Infection Prevention and Control Program Management Gets Boost from New Guidelines

June 12, 2017

The healthcare landscape is, of course, very different today than it was 40 years ago, when a landmark study first called for the involvement of an individual tasked with paying attention to infections in the hospital environment. As Dhar, et al. (2016) observe, "Infection prevention programs (IPP), now a standard in healthcare, saw their inception in the1970s and 1980s after studies (such as the CDC’s Study on the Efficacy of Nosocomial Infection Control [SENIC]) showed a 32 percent reduction in HAIs in hospitals with established programs compared with the 18 percent increases in infection in hospitals without." In the ensuing years, the National Nosocomial Infection Surveillance System for voluntary reporting of surveillance data was created, the Joint Commission has introduced accreditation into the picture, and, as Dhar, et al. (2016) point out, "Since this time, there have been several groups that have had direct influence on the development of IPP ranging from professional societies, government agencies, nonprofit organizations, and payors.
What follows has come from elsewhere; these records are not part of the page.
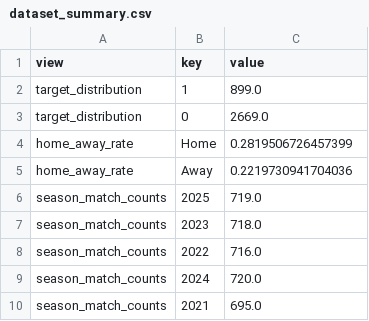
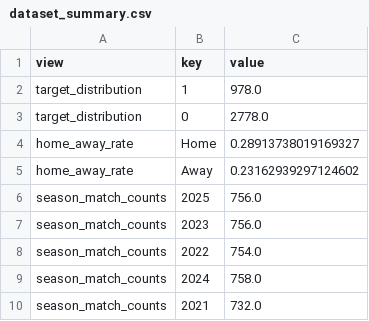
Before and after one commit to MSyukri420/CleanSheet_Prediction, a CSV file: outputs/dataset_summary.csv, drawn as a sheet.

```diff
--- a/outputs/dataset_summary.csv
+++ b/outputs/dataset_summary.csv
@@ -1,10 +1,10 @@
 view,key,value
-target_distribution,1,899.0
-target_distribution,0,2669.0
-home_away_rate,Home,0.2819506726457399
-home_away_rate,Away,0.2219730941704036
-season_match_counts,2025,719.0
-season_match_counts,2023,718.0
-season_match_counts,2022,716.0
-season_match_counts,2024,720.0
-season_match_counts,2021,695.0
+target_distribution,1,978.0
+target_distribution,0,2778.0
+home_away_rate,Home,0.28913738019169327
+home_away_rate,Away,0.23162939297124602
+season_match_counts,2025,756.0
+season_match_counts,2023,756.0
+season_match_counts,2022,754.0
+season_match_counts,2024,758.0
+season_match_counts,2021,732.0
```
Also changed, not shown: outputs/model_metrics.csv, outputs/rf_feature_importances.csv, 7 other files.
This complex landscape for infection prevention has led to the development of quality initiatives, legislative reforms, shifts in payment for HAIs, and an increased demand for transparency through public reporting of HAI data."
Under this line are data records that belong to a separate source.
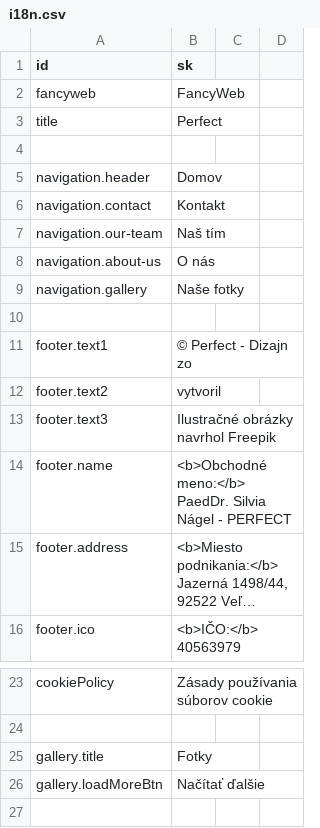
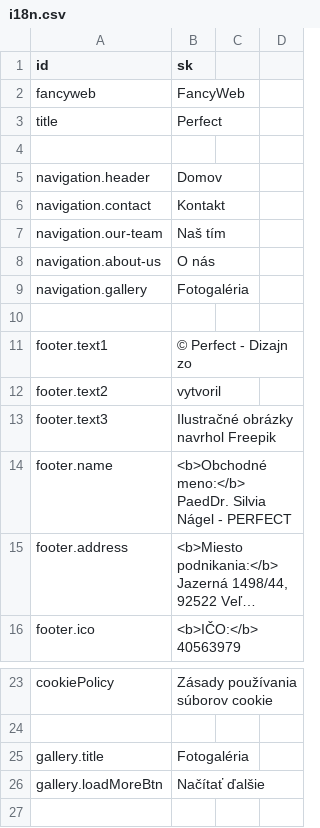
Before and after one commit to krisztiantothfiit/krisztiantothfiit.github.io, a CSV file: i18n/i18n.csv, drawn as a sheet; only a part is shown, gaps mark what is left out; long unchanged cells end in ….

```diff
--- a/i18n/i18n.csv
+++ b/i18n/i18n.csv
@@ -8,3 +8,3 @@ navigation.our-team;Naš tím;
 navigation.about-us;O nás;
-navigation.gallery;Naše fotky;
+navigation.gallery;Fotogaléria;
 
@@ -24,3 +24,3 @@ cookiePolicy;Zásady používania súborov cookie;
 
-gallery.title;Fotky;
+gallery.title;Fotogaléria;
 gallery.loadMoreBtn;Načítať ďalšie;
```
Also changed, not shown: 13 other files.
Reliable Design of IP Programs

September 11, 2015

Currently there is no published guideline or community standard for the way in which infection preventionists (IPs) should spend their time each day in hospitals and ambulatory-based settings. The Infrastructure Report and the APIC IP Competency Model both help to address this, building on the SENIC study, though none offers a level of guidance that would support reliable design for the time constructs of IPs. The way in which IPs spend their time varies widely among facilities and across the continuum of care, driven in part by regulations, by the priorities to the IP’s manager, and by the strengths and interests of the IP.
In the absence of a guideline, the goal of this paper is offer a best practice model for structuring the day of an IP based on the APIC IP Competency Model, and for staffing a qualified and successful IP department/team. A sample organizational chart is also offered. We intend for this paper to be used to inform executives in hospitals and ambulatory-care facilities in order to support the priorities and scope of infection prevention and control programs, and to ensure that these programs are adequately resourced to protect relevant clinical imperatives.

Joint Commission Offers Tips for Survey Readiness
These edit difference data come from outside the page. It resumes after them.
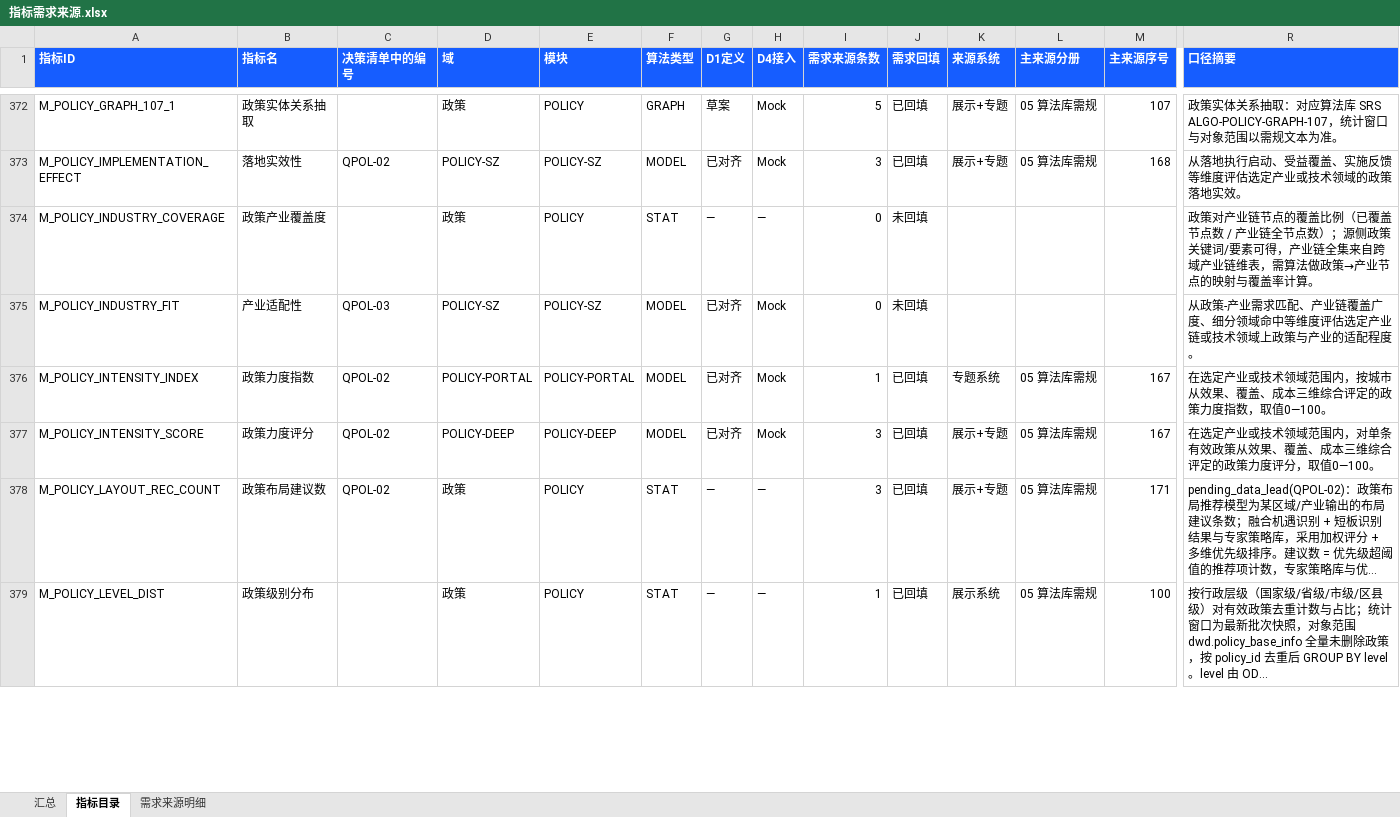
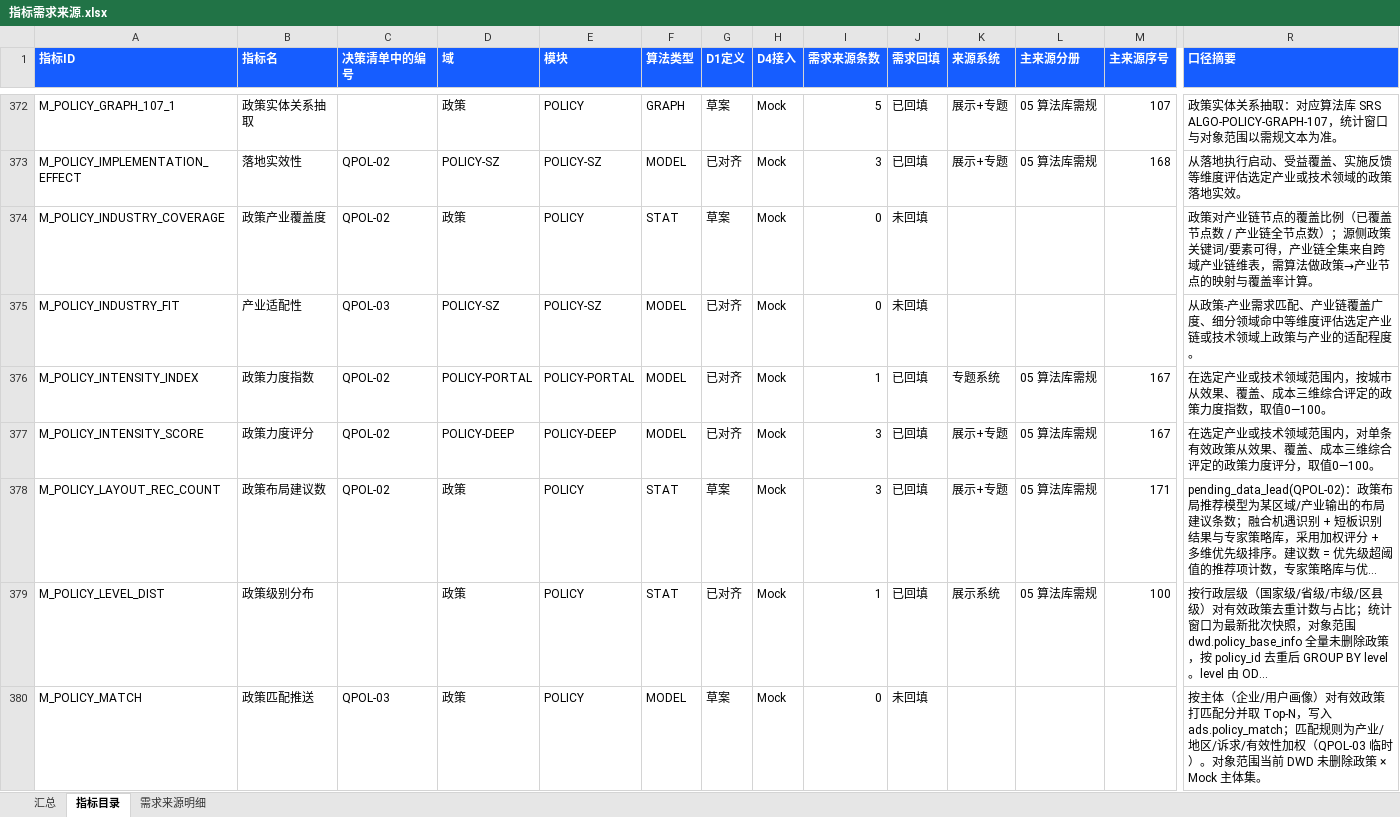
Before and after one commit to Marisolebxf/-, an Excel workbook: agent-delivery/metrics/registry/export/指标需求来源.xlsx, sheet 指标目录, drawn as a sheet; only a part is shown, gaps mark what is left out; long unchanged cells end in …; values as stored, in another font and other column widths than the file's, no borders; table styles not drawn; rows hold the shown columns only; the diff covers the shown part only; the diff names each change by its address in the sheet, - before the commit and + after, or states it on an @@ line.

Commit message:
[agent:data-agent] 正式化自王惠 20260829 底稿：产业服务分析18指标+SVC/POLICY calc-logic/seed/readiness

```diff
--- a/agent-delivery/metrics/registry/export/指标需求来源.xlsx (sheet 指标目录)
+++ b/agent-delivery/metrics/registry/export/指标需求来源.xlsx (sheet 指标目录)
-C374 (决策清单中的编号): (empty)
+C374 (决策清单中的编号): QPOL-02
-G374 (D1定义): —
+G374 (D1定义): 草案
-H374 (D4接入): —
+H374 (D4接入): Mock
-G378 (D1定义): —
+G378 (D1定义): 草案
-H378:H379 (D4接入): —
+H378:H379 (D4接入): Mock
-G379 (D1定义): —
+G379 (D1定义): 已对齐
+row 380: M_POLICY_MATCH | 政策匹配推送 | QPOL-03 | 政策 | POLICY | MODEL | 草案 | Mock | 0 | 未回填 |  |  |  | 按主体（企业/用户画像）对有效政策打匹配分并取 Top-N，写入 ads.policy_match；匹配规则为产业/地区/诉求/有效性加权（QPOL-03 临时）。对象范围当前 DWD 未删除政策 × Mock 主体集。
```
Also changed, not shown: 2 added rows and 132 edited cells elsewhere in this sheet, sheet 需求来源明细, sheet 汇总, agent-delivery/metrics/registry/export/指标与数据开发进度.xlsx, 39 other files.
March 18, 2011

Healthcare-associated infections claim the lives of 99,000 people every year, according to CDC statistics, and several nationwide initiatives are linked to reducing the risks of adverse events and increasing patient safety.

Joint Commission May Refine Tracer Methodology

July 7, 2010

The Joint Commission says it will examine ways to refine its tracer methodology by integrating patient-care tracers and patient system tracers to thoroughly evaluate selected high risk or problem-prone processes, including cleaning, disinfection and sterilization of medical equipment, devices and supplies.